Alex is a commercial pilot who holds a degree in psychology from the Hebrew University of Jerusalem. For more than 10 years, he has been helping anxious passengers overcome their fear of flying. An entrepreneur at heart, he is constantly thinking of new products to enhance the passenger experience. His app, SkyGuru, has over 120K downloads. The product is available in English, French, Russian and Hebrew, with Spanish coming soon.
How did the idea for SkyGuru come about?
I saw the need among people who fear flying to be more aware of what’s happening during a flight and I wanted to put that into a tool that would accompany them at all times. But SkyGuru is also for people who’ve become bored of flying or know little about how airlines work – it puts the “wow” back into traveling.
How effective is situational understanding at decreasing levels of anxiety?
People with anxiety search for a logical explanation to their panic and often sensationalize what they have seen in the movies. SkyGuru helps them stay present by giving real-time explanations and educating them about aviation at the same time.
What relief can users expect from the app?
Users first choose how they feel about flying: Are they curious, bored or anxious? SkyGuru personalizes the experience for each type of user by telling them what to expect and when during the flight, what they are flying over, explaining weather patterns and more.
What predictions can SkyGuru make and to what level of accuracy?
It starts with historical data. We take the seven previous flights of a route and analyze which path is the most probable. The algorithm considers air traffic control, weather, active NOTAMs [Notice to Airmen], among other things. We then plot that information against wind data to choose the altitude. Next, we calculate the speed and, therefore, the time needed to reach each point on the route. The accuracy is greater than 90 percent. We’re often able to predict the flight time even more precisely than the captain, and 24 hours prior to departure.
What were the roadblocks to developing SkyGuru?
The challenge was to teach a mobile device to recognize flight phases without being connected to any external source of data. We’re currently using a number of mobile device sensors.
How can potential partners benefit from SkyGuru technology?
Airlines can offer passengers additional information about their flight for a small fee. Imagine a sales pitch for a seat that goes like this: “Three hours after departure, passengers on the left side of the aircraft will be able to see the Swiss Alps. As we expect clear skies, consider reserving a window seat on the left to enjoy the view.”
We also think that adding aeronautical information to 3-D flight maps is a fresh idea. Knowing where and when to expect strong turbulence and indicating this on a flight path can help nervous passengers plan bathroom trips, for example.
Can you provide an anecdote about a user who has benefited from SkyGuru?
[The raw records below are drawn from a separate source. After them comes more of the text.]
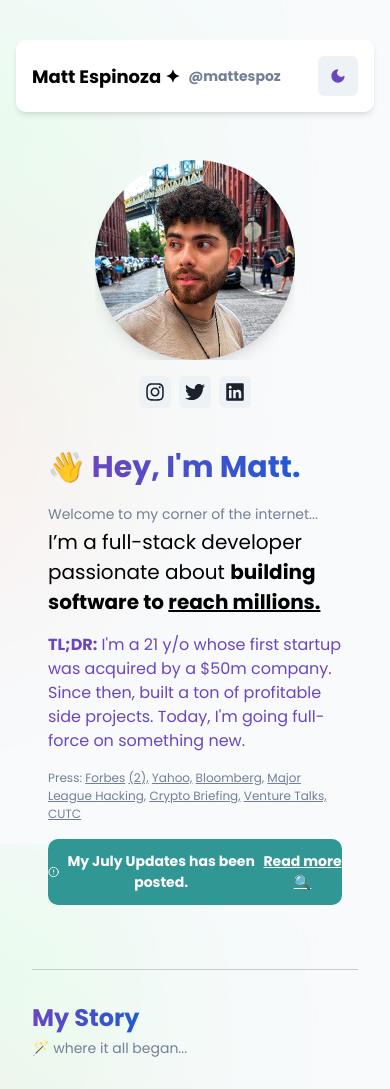
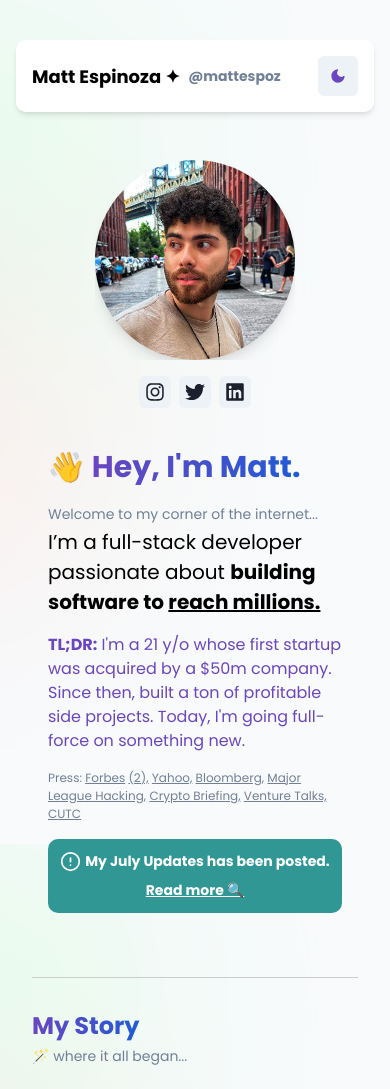
Before and after one commit to MattEspoz/personal-website, a Next.js app: page / in a window 390 px wide. Shown: the top 1089 px of the page. Built offline with nearby package versions, Linux system fonts and the light colour scheme.

Commit message:
fixed mobile view

```diff
--- a/src/components/CalloutButton.tsx
+++ b/src/components/CalloutButton.tsx
@@ -18,10 +18,12 @@ const CalloutButton: React.FC<CalloutButtonProps> = ({ link, text }) => {
       borderRadius="10px"
       mt={4} // Adjust margin-top as needed
     >
-      <Flex align="center" justify="center">
-        <Box as={FiAlertCircle} mr={1} />
-        {text}{" "}
-        <Box as="span" ml={1}>
+      <Flex direction="column" align="center">
+        <Flex align="center">
+          <Box as={FiAlertCircle} size="1.5em" mr={1} />
+          <Box as="span">{text}</Box>
+        </Flex>
+        <Box mt={2}>
           <Link
             color="white"
             textDecoration="underline"
```
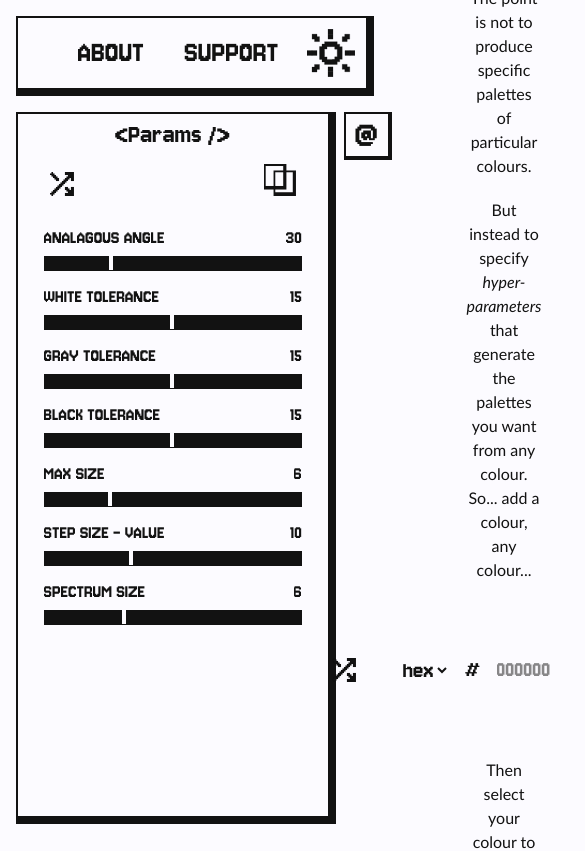
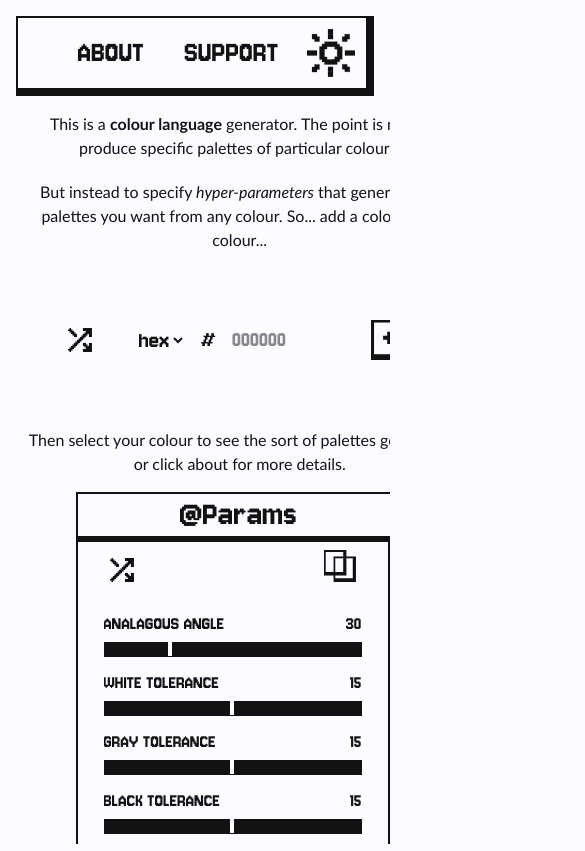
Before and after one commit to mharkness1/iris, a React (Vite) app: page / in a window 390 px wide. Shown: the top 851 px of the page, 585 px wide, since content can reach past the window. Built offline with nearby package versions, Linux system fonts and the light colour scheme.

Commit message:
H: Mobile layout and fixes ongoing

```diff
--- a/src/App.css
+++ b/src/App.css
@@ -1,7 +1,17 @@
+html, body {
+  overflow-x: hidden;
+}
+
 #root {
   margin: 0 auto;
   height: 100vh;
   max-height: 100lvh;
+}
+
+*,
+*::before,
+*::after {
+  box-sizing: border-box;
 }
 
 .whole-page {
@@ -9,22 +19,37 @@
   flex-direction: row;
   align-items: center;
   width: 100vw;
+  max-width: 100vw;
   height: -moz-calc(100% - 100px - 2rem); /* Firefox */
   height: -webkit-calc(100% - 100px - 2rem); /* Chrome, Safari */
   height: calc(100% - 100px - 2rem); /* IE9+ and future browsers */
+
+  @media (width < 1024px) {
+    flex-direction: column;
+    height: auto;
+    width: 100%;
+    max-width: 100%;
+    overflow-x: hidden;
+    align-items: center;
+  }
 }
 
 .main-section {
   flex: 1 1 0;
-  min-width: 0;   /* allow flex children to shrink below content width */
+  min-width: 0;
   display: flex;
   flex-direction: column;
-  width: 100%;
   max-width: 100%;
-  height: 100%;
   max-height: 100%;
   color: var(--color-secondary);
   transition: color 1s ease;
+
+  @media (width < 1024px) {
+    flex-direction: column;
+    height: auto;
+    min-width: 100%;
+    width: 100%;
+  }
 }
 
 .card {
--- a/src/components/Sidebar/colour_Sidebar.tsx
+++ b/src/components/Sidebar/colour_Sidebar.tsx
@@ -17,10 +17,10 @@ const ColourSidebar: React.FC = () => {
 
 
     return (
-        <div className='sidebar-wrapper h-full'>
+        <div className='sidebar-wrapper'>
             <ColourToggleButton handler={ handleColourSidebar }/>
-            <div className={`sidebar h-full right-0 ${colourSidebar ? 'w-60 border-2 border-r-8 border-b-8 ml-2 open' : 'w-0 border-0 border-r-0 border-b-0 ml-1 closed'}`}>
-                <div className="text-center">
+            <div className={`sidebar h-full ml-0 right-0 ${colourSidebar ? 'w-60 border-2 border-r-8 border-b-8 lg:ml-2 open' : 'w-0 border-0 border-r-0 border-b-0 lg:ml-1 closed'}`}>
+                <div className="hidden lg:block text-center">
                     <p>&lt;Colours /&gt;</p>
                 </div>
                 <div className='colour-list'>
--- a/src/components/Sidebar/colour_Toggle.tsx
+++ b/src/components/Sidebar/colour_Toggle.tsx
@@ -6,9 +6,9 @@ type Props = {
 
 const ColourToggleButton: React.FC<Props> = ({ handler }) => {
     return(
-        <button className="w-12 h-12 ColourToggleButton flex justify-center items-center" onClick={handler}>
+        <button className="lg:w-12 w-auto h-12 ColourToggleButton flex justify-center items-center px-1" onClick={handler}>
             <svg
-            width="65%"
+            width=""
             height="65%"
             viewBox="0 0 90 83"
             version="1.1"
@@ -23,6 +23,7 @@ const ColourToggleButton: React.FC<Props> = ({ handler }) => {
                 </g>
             </g>
             </svg>
+            <p className="lg:hidden secondary-col pixel-font text-4xl">Colours</p>
         </button>
     )
 }
--- a/src/components/Sidebar/param_Sidebar.tsx
+++ b/src/components/Sidebar/param_Sidebar.tsx
@@ -16,10 +16,10 @@ const ParamSidebar: React.FC = () => {
     }
 
     return (
-        <div className='sidebar-wrapper h-full'>
-            <div className={`sidebar gap-3 h-full left-0 ${paramSidebar ? 'w-80 border-2 border-r-8 border-b-8 mr-2 open' : 'w-0 border-0 border-r-0 border-b-0 mr-1 closed'}`}>
+        <div className='sidebar-wrapper param-sidebar-wrapper'>
+            <div className={`sidebar gap-3 h-full pb-6 left-0 ${paramSidebar ? 'w-80 border-2 border-r-8 border-b-8 mr-2 open' : 'w-0 border-0 border-r-0 border-b-0 mr-1 closed'}`}>
                 <div className="text-center">
-                    <p>&lt;Params /&gt;</p>
+                    <p className='hidden lg:block'>&lt;Params /&gt;</p>
                 <div className='flex justify-between items-center mx-8 my-2'>
                     <RandomiseParamsButton />
                     <CopyParamsButton />
--- a/src/components/Sidebar/param_Toggle.tsx
+++ b/src/components/Sidebar/param_Toggle.tsx
@@ -6,8 +6,8 @@ type Props = {
 
 const ParamToggleButton: React.FC<Props> = ({ handler }) => {
     return(
-        <button className="w-12 h-12 ParamToggleButton hover:bg-hover" onClick={handler}>
-            <p className="secondary-col pixel-font text-4xl">@</p>
+        <button className="w-auto lg:w-12 h-12 ParamToggleButton hover:bg-hover" onClick={handler}>
+            <p className="secondary-col pixel-font text-4xl px-1">@<span className="lg:hidden">Params</span></p>
         </button>
     )
 }
--- a/src/components/Sidebar/sidebar.css
+++ b/src/components/Sidebar/sidebar.css
@@ -3,22 +3,28 @@
     flex-direction: row;
     align-content: flex-start;
     margin: 1rem;
+
+    @media (width < 1024px) {
+        flex-direction: column;
+    }
 }
 .sidebar {
     left: 0;
     height: 100%;
     display: flex;
     flex-direction: column;
-    /*
-    border: 2px solid;
-    border-right: 8px solid;
-    border-bottom: 8px solid;
-    */
     overflow-y:auto;
     overflow-x: hidden;
     font-family: "Jersey";
     color: var(--color-secondary);
 }
+
+.param-sidebar-wrapper {
+  @media (width < 1024px) {
+    flex-direction: column-reverse;
+  }
+}
+
 /* Opening: border first, then width grows */
 .sidebar.open {
   transition: border-width 0.2s ease, width 0.5s ease 0.2s;
@@ -27,6 +33,7 @@
 /* Closing: width shrinks first, then border disappears */
 .sidebar.closed {
   transition: width 0.5s ease, border-width 0.2s ease 0.5s;
+  overflow-y: hidden;
 }
 .sidebar p {
     font-size: 1.75rem;
@@ -77,3 +84,15 @@
     padding: 10px;
     border: 2px solid var(--color-secondary);
 }
+
+
+@media (width < 1024px) {
+  .sidebar.closed {
+    height: 0px;
+    transition: width 0.5s ease, height 0.5s ease, border-width 0.2s ease 0.5s;
+  }
+  .sidebar.open {
+    height: auto;
+    transition: border-width 0.2s ease, width 0.5s ease 0.2s, height 0.5s ease 0.2s;
+  }
+}
--- a/src/components/pages/empty.tsx
+++ b/src/components/pages/empty.tsx
@@ -1,11 +1,11 @@
 import React from "react";
 import InputColour from "../input/input_main";
-
+import '../../App.css'
 
 const EmptySwatch: React.FC = () => {
 
   return (
-    <div className='main-section justify-center items-center text-center gap-5 pl-24 pr-24'>
+    <div className='main-section justify-center items-center text-center gap-5 lg:pl-12 lg:pr-12 px-5'>
         <p>This is a <b>colour language</b> generator. The point is not to produce specific palettes of particular colours.</p>
         <p>But instead to specify <i>hyper-parameters</i> that generate the palettes you want from any colour. So... add a colour, any colour...</p>
         <InputColour />
--- a/src/components/pages/main.tsx
+++ b/src/components/pages/main.tsx
@@ -11,12 +11,15 @@ const MainPage: React.FC = () => {
 
   return (
         <div className='whole-page'>
-          <ParamSidebar />
-            {!primaryColour ?
-            <EmptySwatch /> :
-            <Populated />
-            }
-          <ColourSidebar />
+          <div className="order-2 lg:order-1 lg:self-start">
+            <ParamSidebar />
+          </div>
+          <div className="order-1 lg:order-2 shrink grow main-section">
+            {!primaryColour ? <EmptySwatch /> : <Populated /> }
+          </div>
+          <div className="order-3 lg:order-3 lg:self-start">
+            <ColourSidebar />
+          </div>
         </div>
   )
 };
```
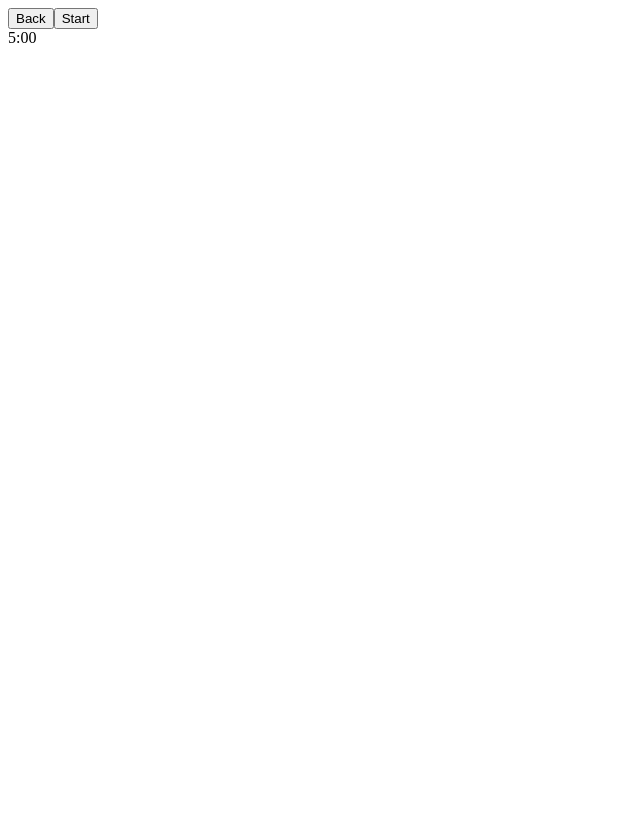
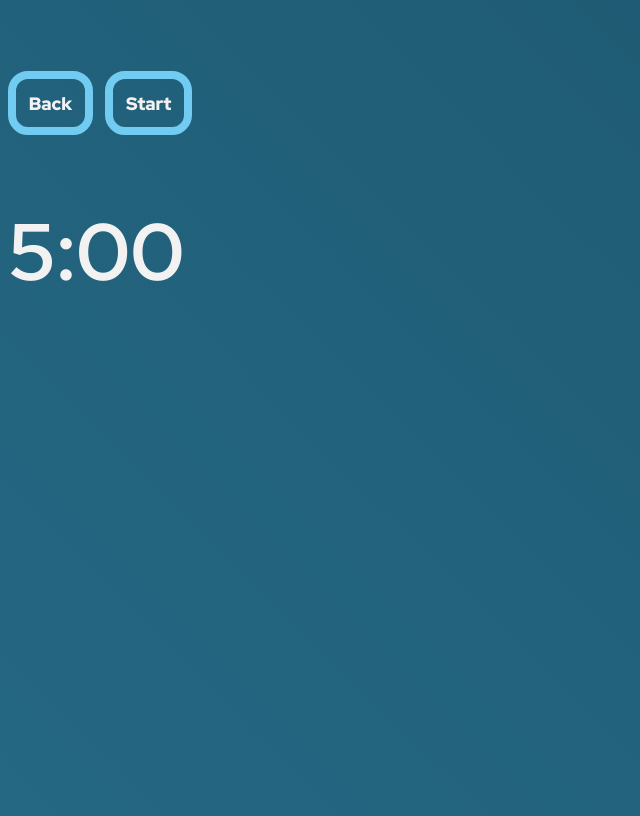
Before and after one commit to mupgarlic/local-build-battle, a plain HTML site: page pages/timer.html in a window 1280 px wide. Shown: the whole page, without its empty margins (0-640 px from the left). Drawn offline with Linux system fonts and the light colour scheme; files that its build step writes are made by us from their sources; the site is published under a folder, as on GitHub Pages, so addresses that start at the root find nothing.

Commit message:
Update timer.html

```diff
--- a/pages/timer.html
+++ b/pages/timer.html
@@ -5,8 +5,8 @@
     <meta http-equiv='X-UA-Compatible' content='IE=edge'>
     <title>Timer | Build Battle</title>
     <meta name='viewport' content='width=device-width, initial-scale=1'>
-    <link rel="shortcut icon" href="/assets/favicon.svg" type="image/x-icon">
-    <link rel="stylesheet" href="/assets/style.css">
+    <link rel="shortcut icon" href="./assets/favicon.svg" type="image/x-icon">
+    <link rel="stylesheet" href="./assets/style.css">
     <link href="https://fonts.googleapis.com/css2?family=Red+Hat+Display:ital,wght@0,900;1,900&display=swap" rel="stylesheet">
     <link href="https://fonts.googleapis.com/css2?family=Red+Hat+Display:ital,wght@0,700;1,700&display=swap" rel="stylesheet">
 </head>
```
One user from Denmark wrote, “I was in a plane crash and now have severe flashbacks when flying. And so, I will use your app when I fly for the first time in five years in early February.” This is the kind of story that inspires us to continue working on SkyGuru.
Did you choose the airline industry or did it choose you?
I did. When I was 12 years old, I used to skip school to go to the airport and watch airplanes take off and land. I’ve been in love with aviation ever since.
“APEX in Profile: Alex Gervash” was originally published in the 9.1 February/March issue of APEX Experience magazine.